The 2003 order did not resolve the individual claims of the plaintiffs, who alleged that they had been targeted based on their race, but the settlement announced yesterday does. State police also agreed to take several steps - including monitoring, data collection and the installation of video cameras in police cruisers - to eliminate any possible racial bias in traffic stops.
Reggie Shuford, an ACLU attorney who has been working on the case since it was filed, said the police have made "significant progress" since the 2003 decree.
"While they've made strides, no one has suggested it has been a perfect process since 2003," he said.
State Sen. Lisa A. Gladden, who as a House of Delegates member in 2001 sponsored successful legislation seeking to curb racial profiling, welcomed the settlement.
"It's been a long time coming, but it's finally here," she said. Gladden, a Baltimore Democrat who represents a largely black district, said that while complaints about profiling have not disappeared since the 2003 decree, "they've slowed down a lot."

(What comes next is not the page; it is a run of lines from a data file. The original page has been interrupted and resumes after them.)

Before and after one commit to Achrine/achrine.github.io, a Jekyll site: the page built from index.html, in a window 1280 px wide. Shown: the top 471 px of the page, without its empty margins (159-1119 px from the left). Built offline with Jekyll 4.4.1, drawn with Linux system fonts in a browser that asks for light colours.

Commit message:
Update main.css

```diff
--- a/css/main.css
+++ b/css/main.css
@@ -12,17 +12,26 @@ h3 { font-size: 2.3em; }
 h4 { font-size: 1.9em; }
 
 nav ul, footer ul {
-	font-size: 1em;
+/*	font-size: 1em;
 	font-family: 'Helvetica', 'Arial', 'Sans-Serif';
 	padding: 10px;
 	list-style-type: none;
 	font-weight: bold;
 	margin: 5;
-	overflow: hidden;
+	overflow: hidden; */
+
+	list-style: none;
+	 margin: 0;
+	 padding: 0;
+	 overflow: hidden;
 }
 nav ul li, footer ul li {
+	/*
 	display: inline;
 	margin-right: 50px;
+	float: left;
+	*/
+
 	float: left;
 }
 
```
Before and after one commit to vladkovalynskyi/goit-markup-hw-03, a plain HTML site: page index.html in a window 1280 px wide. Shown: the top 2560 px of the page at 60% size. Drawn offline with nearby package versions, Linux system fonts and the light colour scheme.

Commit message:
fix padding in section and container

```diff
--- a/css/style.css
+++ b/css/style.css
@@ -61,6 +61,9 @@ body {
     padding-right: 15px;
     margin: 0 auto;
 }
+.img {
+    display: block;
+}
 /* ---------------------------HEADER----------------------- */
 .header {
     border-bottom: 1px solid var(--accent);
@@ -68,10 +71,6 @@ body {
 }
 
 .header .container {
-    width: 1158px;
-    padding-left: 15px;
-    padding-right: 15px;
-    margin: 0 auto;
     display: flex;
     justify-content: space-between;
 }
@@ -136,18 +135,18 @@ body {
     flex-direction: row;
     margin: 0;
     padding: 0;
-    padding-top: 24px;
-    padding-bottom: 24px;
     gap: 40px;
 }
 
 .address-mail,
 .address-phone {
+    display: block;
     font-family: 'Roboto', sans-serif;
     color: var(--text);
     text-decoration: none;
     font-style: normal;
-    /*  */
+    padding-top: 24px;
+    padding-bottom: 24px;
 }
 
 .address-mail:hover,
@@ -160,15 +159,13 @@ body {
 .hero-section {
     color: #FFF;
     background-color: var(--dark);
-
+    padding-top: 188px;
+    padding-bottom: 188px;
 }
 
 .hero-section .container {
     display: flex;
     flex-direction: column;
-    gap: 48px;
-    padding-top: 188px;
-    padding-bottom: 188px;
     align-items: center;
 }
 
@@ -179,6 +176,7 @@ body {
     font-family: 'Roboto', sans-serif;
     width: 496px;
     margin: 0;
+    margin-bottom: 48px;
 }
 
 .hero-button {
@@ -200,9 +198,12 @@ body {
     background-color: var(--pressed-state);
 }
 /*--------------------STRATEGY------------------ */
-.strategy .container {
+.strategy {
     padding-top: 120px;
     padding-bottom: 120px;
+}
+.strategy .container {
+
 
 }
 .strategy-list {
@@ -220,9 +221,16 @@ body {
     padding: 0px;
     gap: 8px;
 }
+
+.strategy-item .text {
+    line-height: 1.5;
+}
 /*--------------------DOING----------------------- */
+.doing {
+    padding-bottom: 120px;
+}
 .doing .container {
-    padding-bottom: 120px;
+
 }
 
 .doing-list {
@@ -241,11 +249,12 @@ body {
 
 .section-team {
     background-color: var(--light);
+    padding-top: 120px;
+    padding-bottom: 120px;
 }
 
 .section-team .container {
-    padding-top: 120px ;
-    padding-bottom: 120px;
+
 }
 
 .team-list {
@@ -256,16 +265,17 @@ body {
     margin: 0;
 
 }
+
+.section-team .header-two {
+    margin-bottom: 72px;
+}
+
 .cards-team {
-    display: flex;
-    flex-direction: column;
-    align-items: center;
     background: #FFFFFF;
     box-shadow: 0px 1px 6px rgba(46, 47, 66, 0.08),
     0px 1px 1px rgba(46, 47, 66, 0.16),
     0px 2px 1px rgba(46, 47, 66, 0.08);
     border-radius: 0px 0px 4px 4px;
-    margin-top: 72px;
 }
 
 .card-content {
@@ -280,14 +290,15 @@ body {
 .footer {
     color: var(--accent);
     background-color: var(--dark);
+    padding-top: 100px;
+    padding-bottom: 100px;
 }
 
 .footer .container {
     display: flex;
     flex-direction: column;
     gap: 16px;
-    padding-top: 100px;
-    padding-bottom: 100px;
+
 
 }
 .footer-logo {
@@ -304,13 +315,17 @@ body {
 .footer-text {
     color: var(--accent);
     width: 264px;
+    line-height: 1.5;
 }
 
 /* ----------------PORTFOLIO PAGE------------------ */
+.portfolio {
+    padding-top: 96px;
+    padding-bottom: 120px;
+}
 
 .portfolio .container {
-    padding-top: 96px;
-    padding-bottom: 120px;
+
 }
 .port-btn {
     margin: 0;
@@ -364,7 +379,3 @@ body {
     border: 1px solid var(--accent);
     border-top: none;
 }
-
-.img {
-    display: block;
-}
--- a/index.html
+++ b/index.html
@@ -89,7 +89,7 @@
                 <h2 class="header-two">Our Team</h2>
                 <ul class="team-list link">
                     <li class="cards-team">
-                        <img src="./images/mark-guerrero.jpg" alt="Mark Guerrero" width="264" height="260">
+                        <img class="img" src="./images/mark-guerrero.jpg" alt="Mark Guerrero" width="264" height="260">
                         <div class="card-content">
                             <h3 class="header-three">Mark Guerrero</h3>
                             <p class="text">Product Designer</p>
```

The state police referred questions about the settlement to the attorney general's office.
Moore, the assistant attorney general, said that if the state had lost at trial, the plaintiffs' attorneys were prepared to seek at least $3 million in legal fees alone.
"This is a reasonable resolution of the remaining claims for the defendants and, given that they accepted, the plaintiffs as well," Moore said.
A joint statement issued by the state and the ACLU said racial profiling is now widely recognized as an important civil rights issue.
"The need to treat motorists of all races with respect, dignity, and fairness under the law is fundamental to good police work and a just society," the statement said, adding: "The parties agree that racial profiling is unlawful and undermines public safety by alienating communities."
The lawsuit was brought 10 years ago this week on behalf of 18 black plaintiffs - a number that was later reduced to six by the judge's ruling in 2006 - who alleged that Maryland state troopers had detained them after I-95 traffic stops that they believed were conducted as a result of racial profiling.
The suit said the stops occurred from 1995 to 1997. In addition to the ACLU, the plaintiffs were represented by attorneys from the firm Hogan & Hartson, who donated their services.
The incidents recounted by the six remaining plaintiffs - John S. Means, Kenneth R. Jefffries, Gary D. Rodwell, Verna Bailey, Johnston E. Williams and National Guard Lt. William M. Berry - were similar in that all alleged that they had either had their cars searched or had been pressured to waive their constitutional right to say no to a warrantless search.
Berry, an African-American who lives in North Carolina, said he was 26 when he was stopped in May 1996 by two Maryland troopers who did not explain their reason for pulling him over. He said one of the troopers detained and searched him after he was unable to show his registration fast enough.
According to Berry, the trooper ordered him out of his car and asked whether he was carrying drugs or a weapon. The plaintiff said that when he hesitated to grant permission to search his car, the trooper threatened to arrest him for obstruction of justice. Under that pressure, Berry said, he then agreed to a search in which no contraband was found. He said he was detained for about an hour.
In an interview yesterday, Berry said the incident made him feel "real low."
"It made me feel like I was on the ground - that I had no rights," he said.
Berry called the agreement "wonderful" and said he was satisfied with his $20,000 share of the settlement.
"It was never about the money. It was about change and how they treat people," he said.